It seems that women in US hip-hop videos are nothing more than eye candy
It has affected the mentality of how young women think – if it’s good enough for the girl in the music video it’s good enough for me, and I’ve got to act this way and look this way. I don’t think music is to blame but music can add fuel to the fire. If you’re from a good background and your mum and dad have taught you well, you’re not going to switch on MTV and be like I’m going to sleep with this guy because he’s got a nice necklace. But if you are already insecure from a background with problems, don’t feel good about yourself and the only people you look up to speak this way, then it could be the tipping point.

What have you been doing since winning the MOBO?
I have supported Jay Z, Christina Aguilera, DJ Shadow on their UK tours, I have done my own UK tour, and the first hip hop show in Vietnam and also some shows in Nigeria. It’s been an action-packed last six months. Supporting Christina Aguilera was really good, because her crowd is not a hip-hop audience at all. It showed me how much of a market there is for UK hip-hop, if it’s good. The reaction I got was as good as, if not better, than the Jay Z audience, who knew who I was. That was pleasing because it’s not my audience at all. It was a risk, I could have got booed off but they are the some of the best shows I have done. Little old me performing to 10, 000 people eight days in a row.

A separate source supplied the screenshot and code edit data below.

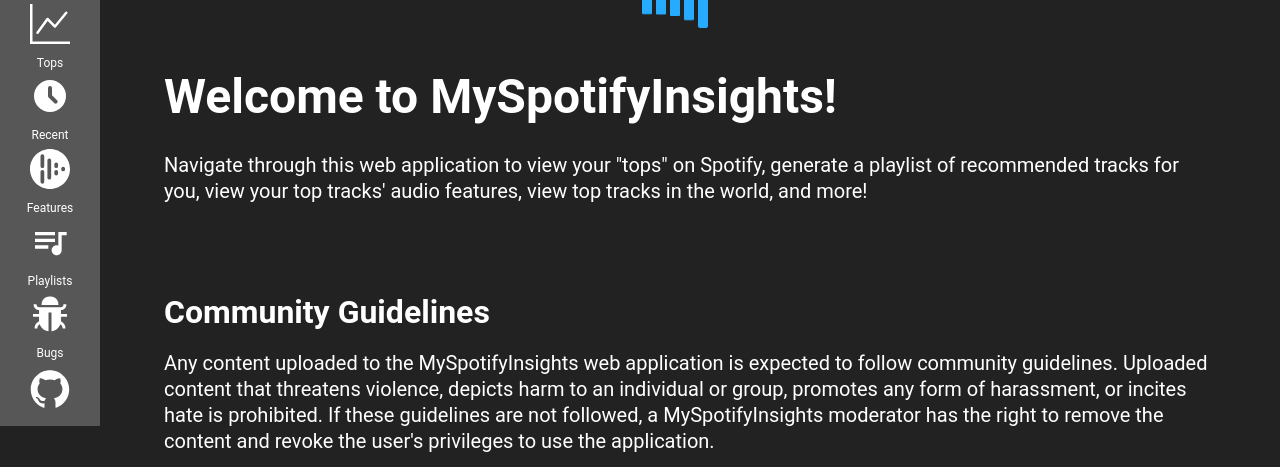
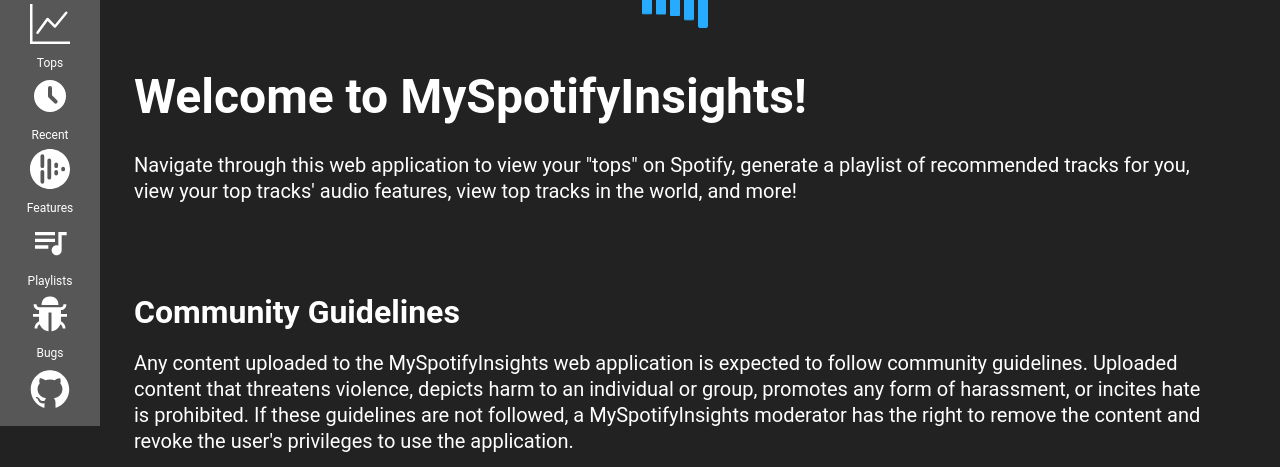
Before and after one commit to magacula/my-spotify-insights, a React (Create React App) app: page /home in a window 1280 px wide. Shown: the part 374-841 px from the top of the page. Built offline with nearby package versions, Linux system fonts and the light colour scheme; no server answers.

Commit message:
Update HomeDashboard.js

```diff
--- a/src/components/HomeDashboard.js
+++ b/src/components/HomeDashboard.js
@@ -36,7 +36,7 @@ const ContentContainer = styled.div`
   justify-content: center;
   line-height: 1.3;
   margin-top: 2rem;
-  margin-left: 100px;
+  margin-left: 70px;
 `;
 
 const WelcomeHeading = styled.h1`
```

You can download Akala’s exclusive track for Rhyme4Respect from www.Rhyme4Respect.com

Akala’s LP, It’s Not A Rumour and mixtape with Ms Dynamite, A Little Darker is out now www.myspace.com/akalamusic